Providing and tracking after-Sales Service is important for a few reasons:

  • Adoption: Achieving high product usage and a long lifespan is critical for achieving maximum impact as well as optimal carbon crediting results. Providing an after sales program enables you to repair products that have broken, facilitating a longer lifespan.
  • Information Collection: After sales service, especially through a warranty card, facilitates a mechanism through which you can collect detailed information on customers to conduct required follow-up surveys.
  • Product Improvement: By creating the ability to interact with customers after the product has been sold, it is possible to identify when stoves go out of use, and why. For example, if it is discovered that the ceramic liner cracks in 50% of stoves after six months, it is probably a good indication that liner quality should be improved. Through after-sales service, a dialogue with customers is established which will help to identify where the product may be failing them and how it can be improved.
  • Retaining customers: Customers will be more likely to make a repeat purchase if they have had a positive experience with the business already.
  • Attracting new customers: Word of mouth marketing is important, If customers have a bad experience with a service or your product, they will be less likely to encourage friends to purchase your product and in some cases may even discourage people from purchasing it

With this in mind, it is important to design a robust after-sales support program. In many cases, it is common to offer a warranty on the product. In this case, it is important to determine who will service the warranty with the customer (i.e. the manufacturer or the vendor) and under what circumstances is the warranty valid, or void. The most efficient and feasible path for servicing the warranty should be determined, and communicated clearly to the customer using a tool such as a warranty card. For non-warranty repairs and replacement, it is advisable to create a fixed price list to ensure services are standardized. Customers should be informed how they can have their product repaired throughout its lifetime.

Ongoing Product Evaluation

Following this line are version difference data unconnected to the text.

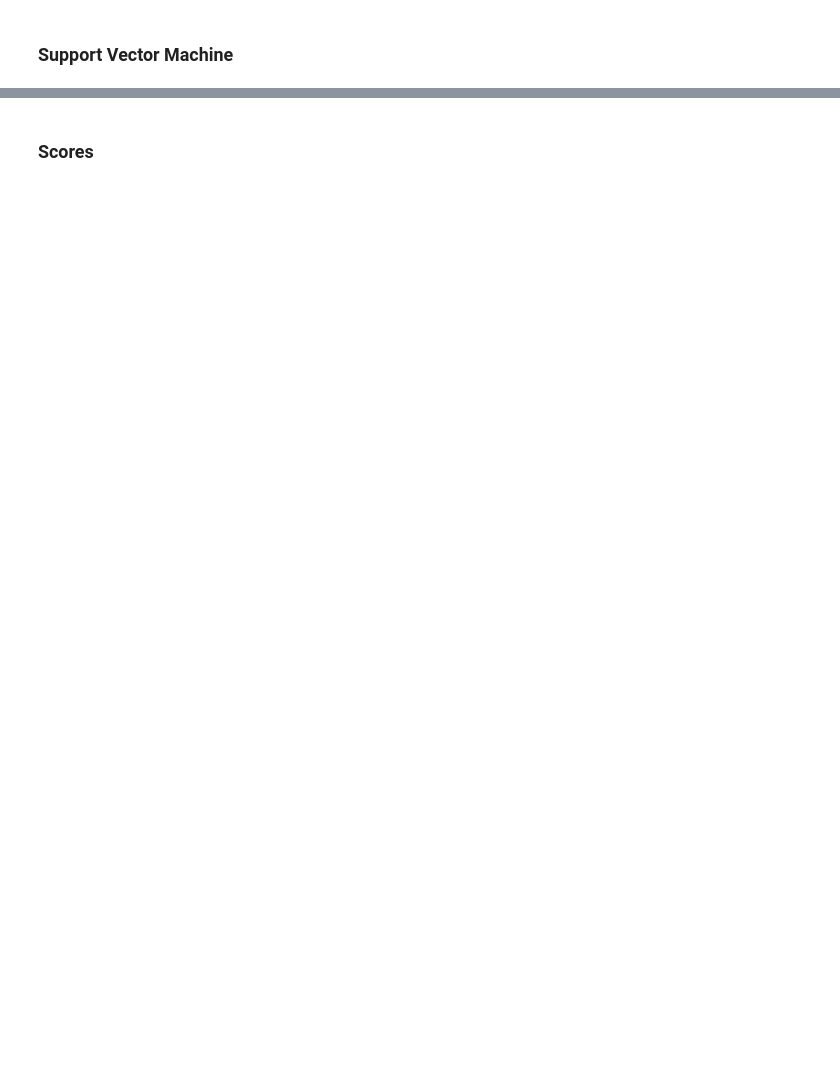
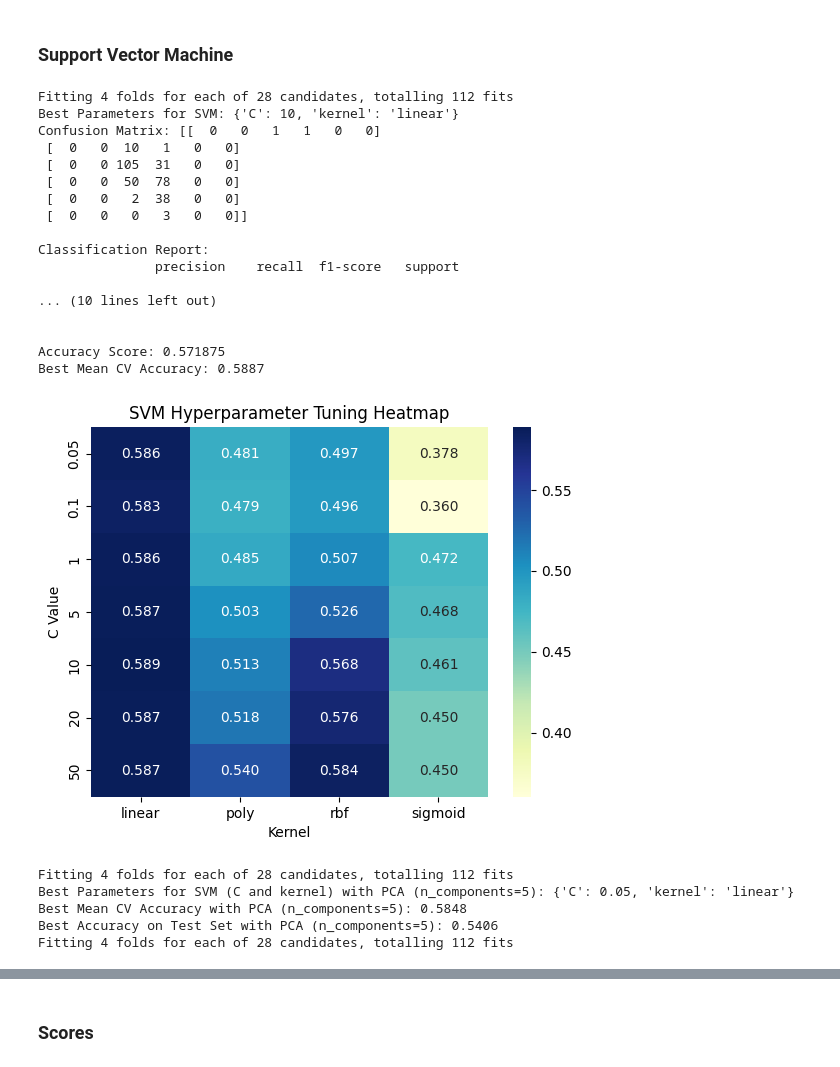
Before and after one commit to andr3wtn/andrewtinajack, a Jupyter notebook: FinalProject.ipynb, the cells around one changed output, grey strips where cells are left out. Saved outputs shown, nothing was run; the diff lists cells and outputs as text; code cells hidden in the pictures; blank space fills up the shorter version.

```diff
--- a/FinalProject.ipynb
+++ b/FinalProject.ipynb
@@ -289,7 +327,7 @@ from sklearn.metrics import classification_report, confusion_matrix, accuracy_sc
 #### kNN Training
 # %%
 knn_classifier = KNeighborsClassifier()
-knn_classifier.fit(X_train, y_train.iloc[:, 0].values.ravel())
+knn_classifier.fit(X_train, y_train.ravel())
 knn_pred = knn_classifier.predict(X_test)
 print("K-Nearest Neighbors Classifier")
 print("Confusion Matrix:\n", confusion_matrix(y_test, knn_pred))
@@ -392,35 +488,54 @@ grid_search_svm = GridSearchCV(
     estimator=SVC(),
     param_grid=param_grid_svm,
     cv=4,
     n_jobs=-1,
     scoring='accuracy',
     return_train_score=True,
-    verbose=2,
+    verbose=1,
 )
 
-grid_search_svm.fit(X_train, y_train.iloc[:, 0].values.ravel())
+grid_search_svm.fit(X_train, y_train.ravel())
 best_svm = grid_search_svm.best_estimator_
 
 # Best hyperparameters
 print("Best Parameters for SVM:", grid_search_svm.best_params_)
 y_best_pred_svm = best_svm.predict(X_test)
 print("Confusion Matrix:",confusion_matrix(y_test, y_best_pred_svm))
 print("\nClassification Report:\n", classification_report(y_test, y_best_pred_svm, zero_division=0))
 print("\nAccuracy Score:", accuracy_score(y_test, y_best_pred_svm))
 print(f"Best Mean CV Accuracy: {grid_search_svm.best_score_:.4f}")
 
 heatmap = sns.heatmap(
     grid_search_svm.cv_results_['mean_test_score'].reshape(len(param_grid_svm['C']), len(param_grid_svm['kernel'])),
     annot=True,
     fmt=".3f",
     cmap="YlGnBu",
     xticklabels=param_grid_svm['kernel'],
     yticklabels=param_grid_svm['C']
 )
 plt.title("SVM Hyperparameter Tuning Heatmap")
 plt.xlabel("Kernel")
 plt.ylabel("C Value")
 plt.show()
+# %% [output]
+Fitting 4 folds for each of 28 candidates, totalling 112 fits
+Best Parameters for SVM: {'C': 10, 'kernel': 'linear'}
+Confusion Matrix: [[  0   0   1   1   0   0]
+ [  0   0  10   1   0   0]
+ [  0   0 105  31   0   0]
+ [  0   0  50  78   0   0]
+ [  0   0   2  38   0   0]
+ [  0   0   0   3   0   0]]
+
+Classification Report:
+               precision    recall  f1-score   support
+
+... (10 lines left out)
+
+
+Accuracy Score: 0.571875
+Best Mean CV Accuracy: 0.5887
+[figure, added]
 # %%
 # PCA data
 
@@ -431,33 +546,38 @@ from sklearn.metrics import accuracy_score
 
 
 # The SVM model runs somewhat slow, so we will run each component separately
-n_components = 7  # Set the number of components for PCA
+for n_component in range(5, 11):
+    # PCA transformation
+    pca = PCA(n_components=n_component)
+    X_train_pca = pca.fit_transform(X_train)
+    X_test_pca = pca.transform(X_test)
 
-# PCA transformation
-pca = PCA(n_components=n_components)
-X_train_pca = pca.fit_transform(X_train)
-X_test_pca = pca.transform(X_test)
+    # Performing Grid Search to find the best hyperparameters
+    grid_search_svm = GridSearchCV(
+        estimator=SVC(),
+        param_grid=param_grid_svm,
+        cv=4,
+        n_jobs=-1,
+        scoring='accuracy',
+        return_train_score=True,
+        verbose=1,
+    )
 
-# Performing Grid Search to find the best hyperparameters
-grid_search_svm = GridSearchCV(
-    estimator=SVC(),
-    param_grid=param_grid_svm,
-    cv=4,
-    n_jobs=-1,
-    scoring='accuracy',
-    return_train_score=True,
-    verbose=2,
-)
+    grid_search_svm.fit(X_train_pca, y_train.ravel())
 
-grid_search_svm.fit(X_train_pca, y_train.iloc[:, 0].values.ravel())
+    best_svm = grid_search_svm.best_estimator_
+    best_params = grid_search_svm.best_params_
 
-best_svm = grid_search_svm.best_estimator_
-best_params = grid_search_svm.best_params_
-
-# Best hyperparameters
-print(f"Best Parameters for SVM (C and kernel) with PCA (n_components={n_components}):", best_params)
-print(f"Best Mean CV Accuracy with PCA (n_components={n_components}): {grid_search_svm.best_score_:.4f}")
-print(f"Best Accuracy on Test Set with PCA (n_components={n_components}): {accuracy_score(y_test, best_svm.predict(X_test_pca)):.4f}")
+    # Best hyperparameters
+    print(f"Best Parameters for SVM (C and kernel) with PCA (n_components={n_component}):", best_params)
+    print(f"Best Mean CV Accuracy with PCA (n_components={n_component}): {grid_search_svm.best_score_:.4f}")
+    print(f"Best Accuracy on Test Set with PCA (n_components={n_component}): {accuracy_score(y_test, best_svm.predict(X_test_pca)):.4f}")
+# %% [output]
+Fitting 4 folds for each of 28 candidates, totalling 112 fits
+Best Parameters for SVM (C and kernel) with PCA (n_components=5): {'C': 0.05, 'kernel': 'linear'}
+Best Mean CV Accuracy with PCA (n_components=5): 0.5848
+Best Accuracy on Test Set with PCA (n_components=5): 0.5406
+Fitting 4 folds for each of 28 candidates, totalling 112 fits
 # %%
 # Scaled data
 
```
Also changed, not shown: parts of 16 cells of this notebook.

As mentioned in the product selection section, it can be beneficial to conduct ongoing product evaluations even after sales have begun. There may be additional valuable feedback from users once a product is available at scale, especially after customers have had a chance to use it for a while. Leveraging the Monitoring & Evaluation framework for carbon projects is one of the simplest and most efficient ways to conduct ongoing product evaluations. Kitchen Surveys and Usage Surveys, for example, can include questions focused on understanding how well the product works in homes, what users like, what they dislike, when they discontinue using the stove, and why. Examples of key question areas are included in the product design section. Answers to these questions can help guide future design modifications.